Bolivian contraband runners typically play a key role in moving products across the border, according to La Tribuna.

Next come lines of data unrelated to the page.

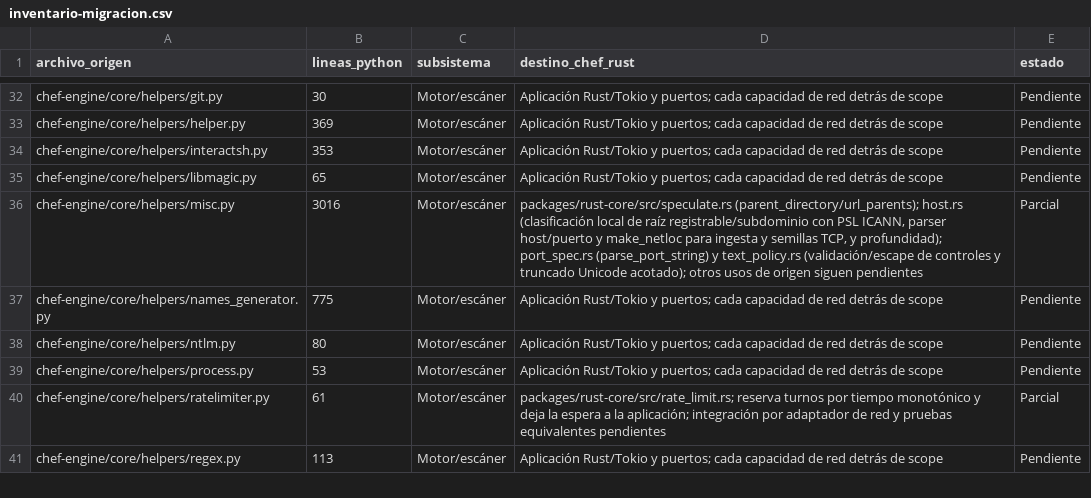
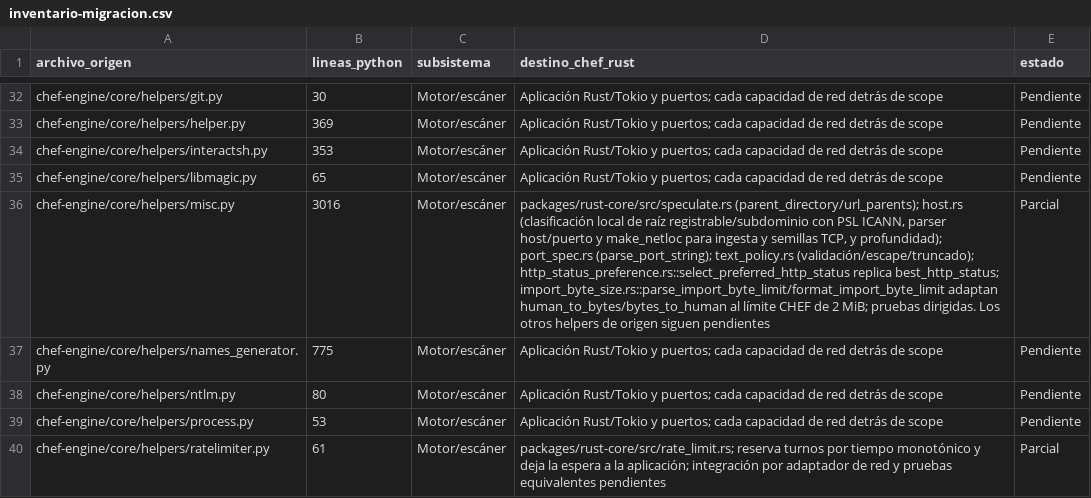
Before and after one commit to CyberStill-GmbH/CHEF, a CSV file: docs/migration/inventario-migracion.csv, drawn as a sheet; only a part is shown, gaps mark what is left out; the shorter side is filled out with more unchanged rows; the diff covers the shown part only; the diff names each change by its address in the sheet, - before the commit and + after, or states it on an @@ line.

Commit message:
feat(rust): port archived BBOT helpers

```diff
--- a/docs/migration/inventario-migracion.csv
+++ b/docs/migration/inventario-migracion.csv
-D36 (destino_chef_rust): …profundidad); port_spec.rs (parse_port_string) y text_policy.rs (validación/escape de controles y truncado Unicode acotado); otros usos de origen…
+D36 (destino_chef_rust): …profundidad); port_spec.rs (parse_port_string); text_policy.rs (validación/escape/truncado); http_status_preference.rs::select_preferred_http_status replica best_http_status; import_byte_size.rs::parse_import_byte_limit/format_import_byte_limit adaptan human_to_bytes/bytes_to_human al límite CHEF de 2 MiB; pruebas dirigidas. Los otros helpers de origen…
```
Also changed, not shown: 19 edited cells elsewhere in this file, 19 other files.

They also appear to be helping run things on the Argentine side -- according to La Razon, Bolivians are the principal merchants in the La Salada market.
A similar operation to the Argentine one also exists in the northern border region, where smugglers operate in a caravan called the "Snake of the North," which carries contraband through Bolivia and into Peru.